The community flourishes...

In 1974 the Islands Trust was formed to preserve and protect the Gulf Islands against inappropriate use and development. The year-round population steadily grew. Farming, fishing and forestry occupations began to be replaced by art and crafts (Hornby and Denman now have the third largest concentration of artists in Canada). Construction boomed with the growing demand for summer homes. The service sector increased to address the needs of a larger resident population and the increasing number of summer visitors.

Heron Rocks Campground

There was little in the way of regular employment. Islanders supported themselves through various combinations of part time jobs, art or crafts, growing food, building homes, catering to visitors and off-island work. The vitality of the community was reflected in a new school, Co-op store and community hall. The Joe King ballpark and the New Horizons seniors facility became active social centres.

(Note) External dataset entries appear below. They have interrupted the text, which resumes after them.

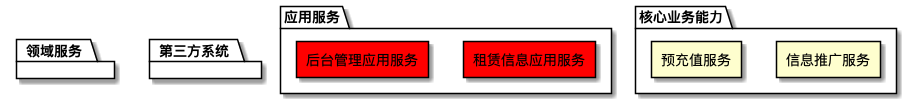
Before: src/main/kotlin/architecture/samples/diagrams/hello_world_inter_process_diagram.png, a diagram exported from PlantUML (behring/8x-flow-diagram).
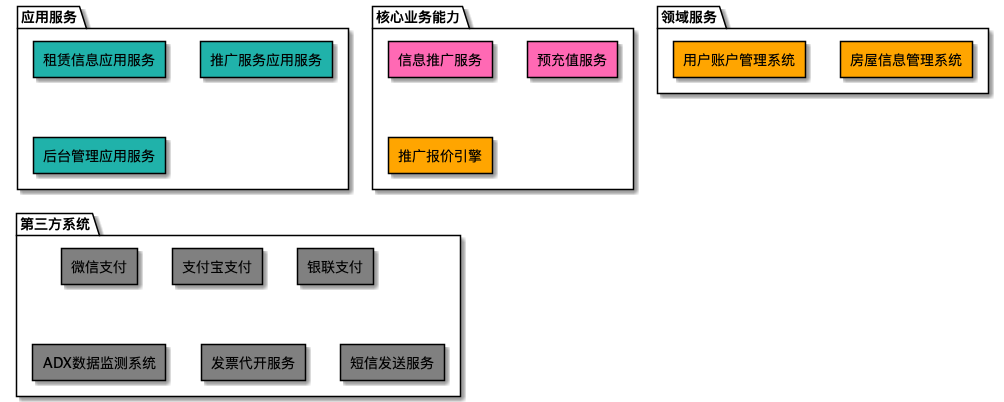
The same diagram one commit later.

The edit, as a diff of the source:
```diff
@@ -1,25 +1,51 @@
 @startuml
 skinparam componentStyle rectangle
+skinparam rectangleFontColor black
         package <color:black>应用服务</color> {
-   rectangle 租赁信息应用服务 #red
-rectangle 租赁信息应用服务 #red
-rectangle 后台管理应用服务 #red
+   rectangle 租赁信息应用服务 #LightSeaGreen
+rectangle 推广服务应用服务 #LightSeaGreen
+rectangle 后台管理应用服务 #LightSeaGreen
+
+}
+
+
+
+
+package <color:black>核心业务能力</color> {
+   rectangle 信息推广服务 #HotPink
+rectangle 预充值服务 #HotPink
 
 }
 
 package <color:black>核心业务能力</color> {
-   rectangle 信息推广服务
-rectangle 预充值服务
-
-}
-
-package <color:black>领域服务</color> {
-
-}
-
-package <color:black>第三方系统</color> {
+   rectangle 推广报价引擎 #orange
 
 }
 
 
+package <color:black>领域服务</color> {
+   rectangle 房屋信息管理系统 #orange
+rectangle 用户账户管理系统 #orange
+
+}
+
+
+
+package <color:black>第三方系统</color> {
+   rectangle 微信支付 #gray
+rectangle 支付宝支付 #gray
+rectangle 银联支付 #gray
+rectangle ADX数据监测系统 #gray
+rectangle 发票代开服务 #gray
+rectangle 短信发送服务 #gray
+
+}
+
+
+
+
+
+
+
+
 @enduml
```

Islanders have taken great pride in meeting their own social needs and in caring for the natural environment. Health care and life-long education are addressed through community-built centres. "The Village" provides pleasant and affordable rental housing for seniors. The Residents' and Ratepayers' Association manages community functions through a dozen committees with almost fifty elected positions.

The Recycling Depot, one of the first in North America, showcases the community's commitment to conservation and innovation. Residents have worked to protect the Island's special places (about a third of the Island is now protected) and its vulnerable groundwater aquifers.

The huge volunteer commitment extended to providing a rich cultural life including theatre, dance, music and homespun entertainment. Regular events such as the Hornby Festival, Celtic Festival, Blues Festival and Bike Fest (now discontinued) have kept enthusiasts coming back to the Island.

Challenges and vision...

A Hornby Bath

Ironically, the success of Hornby Islanders in protecting the natural environment and in creating unique amenities is now threatening the community itself. Once coyly described as an undiscovered island, Hornby and its charms have been praised in articles in major publications. Residents, dependent upon incomes from providing services or creating art, cannot compete in the real estate market with "baby boomers" at the peak of their buying power who are seeking second homes. Now, over 60% of properties are owned by non-residents. Year-round rentals are hard to find as more and more dwellings are used to accommodate summer visitors.

Hornby's resident population has decreased by 25% from its peak of about 1,200 in the late nineties. School enrollment has dropped from a high of almost 150 students to around 50. It is hard for young families to put down roots. Businesses are having trouble finding workers and the fire department is worried about whether it can recruit future volunteers.

Can a diverse community centred on simple life-styles, art and self-reliance survive in these circumstances? In 2002 the community, lead by the Hornby Island Community Economic Enhancement Community (HICEEC), engaged in an intensive process to develop a collective vision of how various aspects of community life would look in the year 2020. This was followed by an Economic Renewal process to identify ways to strengthen the economic vitality of the community. The real Hornby project emerged from this process.

real Hornby...

The real Hornby Island is a place that nurtures creativity, cherishes nature and harbours an innovative community. Many organizations and groups, with countless volunteer hours, are working hard to sustain this special place and the community's vitality. The real Hornby project recognizes that we can strengthen and perpetuate our assets and values by sharing them with the many people beyond the island who appreciate Hornby's authentic character.

The goal of real Hornby is provide a way for those who feel a strong bond with this special place to stay connected with island creations, island experiences and the people who make them happen.